PESHAWAR -- Pakistan is ramping up measures to stop the spread of coronavirus after 15 patients tested positive in Khyber Pakhtunkhwa (KP) after returning from Iran, according to a Monday (March 16) statement.
Those infected were quarantined in Dera Ismail Khan after returning from Taftan, Iran, and are the first patients with COVID-19 in KP, say officials. All the patients are Pakistanis.
"As many as 15 of 19 who returned from Iran to KP have tested positive," Taimur Jhagra, the provincial finance minister, said in a statement March 16.
No more returnees will be coming from Iran overland, at least legally, anytime soon. Pakistan March 16 closed its borders with Iran and Afghanistan for two weeks, according to AFP. International flights are still operating.
The coronavirus numbers are climbing.
As of Tuesday (March 17), Pakistan has reported 187 COVID-19 patients, with more than 150 in Sindh Province.
The vast majority are Pakistanis returning from trips to Iran.
KP March 17 is planning to test 225 Pakistani returnees, said KP government spokesman Ajmal Wazir.
"All those who tested positive [in Sindh] are being taken care of at different hospitals, while some have been isolated in their homes," Sindh Chief Minister Syed Murad Ali Shah said March 16.
All of the patients were doing fine, he said, adding that the Sindh government has arranged for as many as 10,000 test kits and can obtain more if needed.
The Pakistani government has asked the public to take precautionary measures and not to panic.
"I want to inform the nation I am personally overseeing measures to deal with COVID 19 & will address the nation soon. I would advise people to follow safety instructions issued by our govt. While there is a need for caution there is no need for panic," Prime Minister Imran Khan tweeted on March 14.

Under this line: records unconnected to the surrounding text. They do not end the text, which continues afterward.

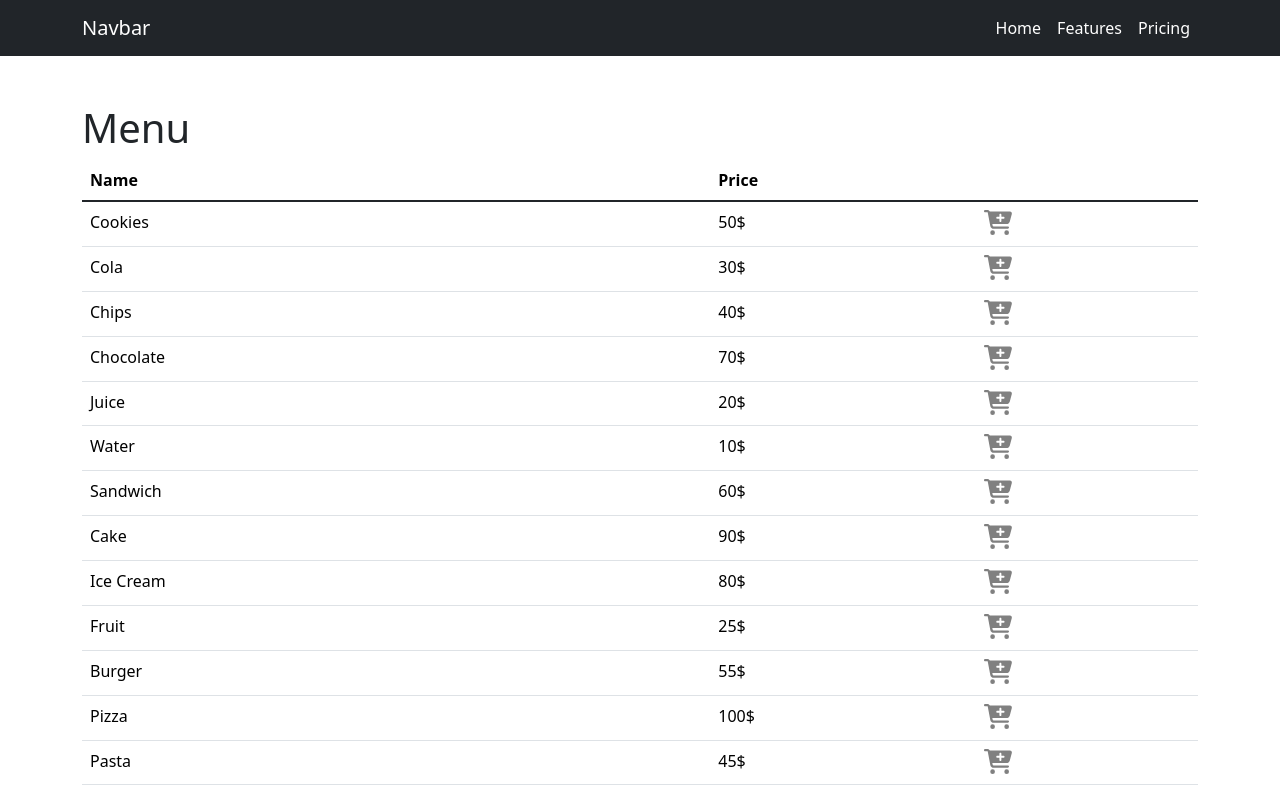
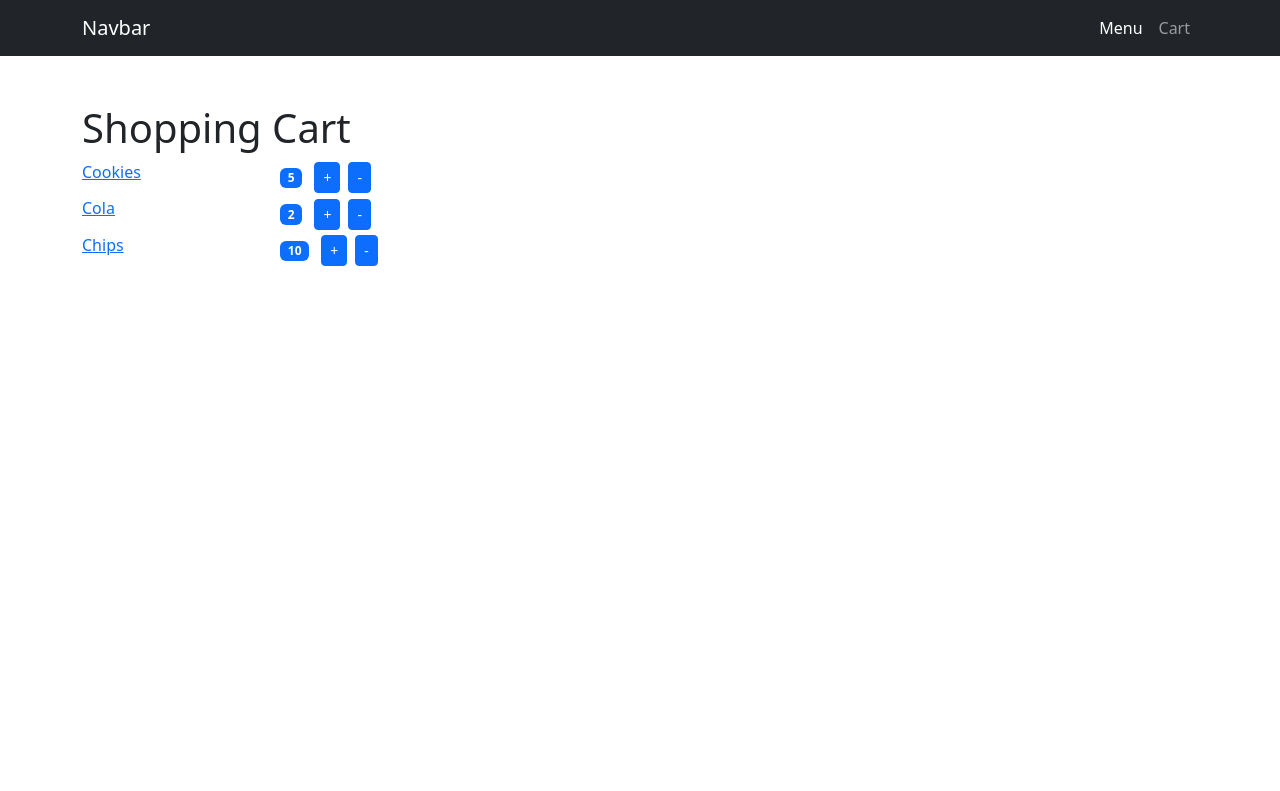
Before and after one commit to abokamal09/first-e-comm, a React (Create React App) app: page / in a window 1280 px wide. Shown: the top 791 px of the page. Built offline with nearby package versions, Linux system fonts and the light colour scheme.

Commit message:
add minFun and make some changes

```diff
--- a/src/App.jsx
+++ b/src/App.jsx
@@ -1,13 +1,14 @@
 import { useState } from "react";
 import Navbar from "./components/Navbar";
-import Menu from "./pages/Menu";
+import Cart from "./pages/Cart";
+// import Menu from "./pages/Menu";
 
 function App() {
   // Data Holder
   const [products, setProducts] = useState([
-    { id: 1, name: "Cookies", price: 50, count: 5, order: false },
-    { id: 2, name: "Cola", price: 30, count: 2, order: false },
-    { id: 3, name: "Chips", price: 40, count: 10, order: false },
+    { id: 1, name: "Cookies", price: 50, count: 5, order: true },
+    { id: 2, name: "Cola", price: 30, count: 2, order: true },
+    { id: 3, name: "Chips", price: 40, count: 10, order: true },
     { id: 4, name: "Chocolate", price: 70, count: 8, order: false },
     { id: 5, name: "Juice", price: 20, count: 15, order: false },
     { id: 6, name: "Water", price: 10, count: 20, order: false },
@@ -79,10 +80,31 @@ function App() {
     setProducts(updateState);
   };
 
+  const deFun = (productId) => {
+    const updateProducts = products.map((product) => {
+      if (product.id === productId) {
+        if (product.count > 0) {
+          return { ...product, count: product.count - 1 };
+        } else {
+          return { ...product };
+        }
+      } else {
+        return product;
+      }
+    });
+    setProducts(updateProducts);
+  };
+
   return (
     <div>
       <Navbar />
-      <Menu products={products} incFun={incFun} orderFood={orderFood} />
+      {/* <Menu products={products} incFun={incFun} orderFood={orderFood} /> */}
+      <Cart
+        products={products}
+        incFun={incFun}
+        orderFood={orderFood}
+        deFun={deFun}
+      />
     </div>
   );
 }
--- a/src/components/Navbar.jsx
+++ b/src/components/Navbar.jsx
@@ -1,3 +1,5 @@
+// import { faCartShopping } from "@fortawesome/free-solid-svg-icons";
+// import { FontAwesomeIcon } from "@fortawesome/react-fontawesome";
 import React from "react";
 import { NavLink } from "react-router-dom";
 
@@ -10,14 +12,17 @@ const Navbar = () => {
         </NavLink>
         <div className="navbar-nav">
           <NavLink className="nav-link" to="/">
-            Home
+            Menu
           </NavLink>
-          <NavLink className="nav-link" to="#">
-            Features
+          <NavLink className="nav-link" to="/cart">
+            Cart
           </NavLink>
-          <NavLink className="nav-link" to="#">
-            Pricing
-          </NavLink>
+          {/* <NavLink
+            className="nav-link badge bg-primary"
+            to="#"
+          >
+            <FontAwesomeIcon icon={faCartShopping} />
+          </NavLink> */}
         </div>
       </div>
     </nav>
--- /dev/null
+++ b/src/components/Product.jsx
@@ -0,0 +1,40 @@
+import React from "react";
+import { Link } from "react-router-dom";
+
+const Product = (props) => {
+  const getClasses = () => {
+    return props.product.count === 0
+      ? "badge bg-warning m-2"
+      : "badge bg-primary m-2";
+  };
+
+  return (
+    <div className="row">
+      <div className="col-2">
+        <span>
+          <Link to={`/products/${props.product.id}`}>{props.product.name}</Link>
+        </span>
+      </div>
+      <div className="col">
+        <span className={getClasses()}>{props.product.count}</span>
+        <button
+          onClick={() => props.incFun(props.product.id)}
+          className="btn btn-primary btn-sm mx-1"
+        >
+          +
+        </button>
+        <button
+          onClick={() => props.deFun(props.product.id)}
+          className="btn btn-primary btn-sm mx-1"
+        >
+          -
+        </button>
+        {/* <span style={{ cursor: "pointer" }} onClick={() => onDelete(product)}>
+          <i className="fas fa-trash m-2"></i>
+        </span> */}
+      </div>
+    </div>
+  );
+};
+
+export default Product;
--- a/src/pages/Cart.jsx
+++ b/src/pages/Cart.jsx
@@ -0,0 +1,26 @@
+import React from "react";
+import Product from "../components/Product";
+
+const Cart = (props) => {
+  return (
+    <div className="container mt-5">
+      <h1>Shopping Cart</h1>
+      {props.products.map((product) => {
+        if (product.order === true) {
+          return (
+            <Product
+              key={product.id}
+              product={product}
+              incFun={props.incFun}
+              deFun={props.deFun}
+            />
+          );
+        } else {
+          return null;
+        }
+      })}
+    </div>
+  );
+};
+
+export default Cart;
```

Khan is scheduled to address the nation about the pandemic Tuesday (March 17).
International flights from March 15 to March 31 may use only three airports: Islamabad, Lahore and Karachi. Workers are conducting special screenings at those airports to prevent the spread of the virus.
Schools, colleges, universities, hospital outpatient departments, public places, wedding halls and other facilities have closed down.
In some cases, weddings were cancelled on short notice.
"Our wedding was scheduled for Sunday [March 15], but the management told us the government has imposed a ban," said Naeem Ahmad, a Peshawar resident who had booked a wedding hall for the wedding of his cousin.
"As many as 90 facilities including wedding halls, hostels, colleges and schools, cinemas and other facilities that were still open were closed in Peshawar during the weekend," said Secretary Relief, Rehabilitation and Settlement Department KP Abid Majeed.
He asked members of the public to avoid gatherings, to wash their hands often with soap and not to touch their faces.
In a fatwa, the Pakistan Ulema Council urged the public to avoid handshakes and hugs and to limit its greetings to a spoken "Assalum-o-Alaikum", Radio Pakistan reported March 17.
Rescue 1122 has "been provided special kits and gadgets to test any suspected person and to shift them to the hospital", said Bilal Ahmad Faizi, a spokesman for the service.
Special teams have received training on how to test and shift any patient, he added.
Deaths mounting in Iran
Pakistan's measures come as the situation becomes increasingly dire in neighbouring Iran.
Iranian officials Tuesday (March 17) reported another record high single-day death toll.
The latest 135 deaths brought the overall toll to 988 fatalities among the over 16,000 infections since February 19, when the government announced Iran's first cases of COVID-19.
The disease has now killed at least 12 Iranian politicians and officials, both sitting and former, and infected 13 more who have undergone quarantine or treatment.
International concern has grown over the Iranian regime's failure to deliver accurate information to the public as the uncontrolled coronavirus outbreak in the country threatens neighbouring countries and beyond.
US Secretary of State Mike Pompeo on February 25 demanded that the Iranian regime "tell the truth" about a coronavirus outbreak, voicing alarm at allegations of a cover-up.
Meanwhile, China is actively attempting to deflect criticism of its role in the coronavirus pandemic spreading across the world by promoting conspiracy theories about the origin of the virus.
And last month, Russian state media started pushing conspiracy theories about the cause of the virus, then operators of thousands of social media accounts linked to the Kremlin began to spread the message the following day.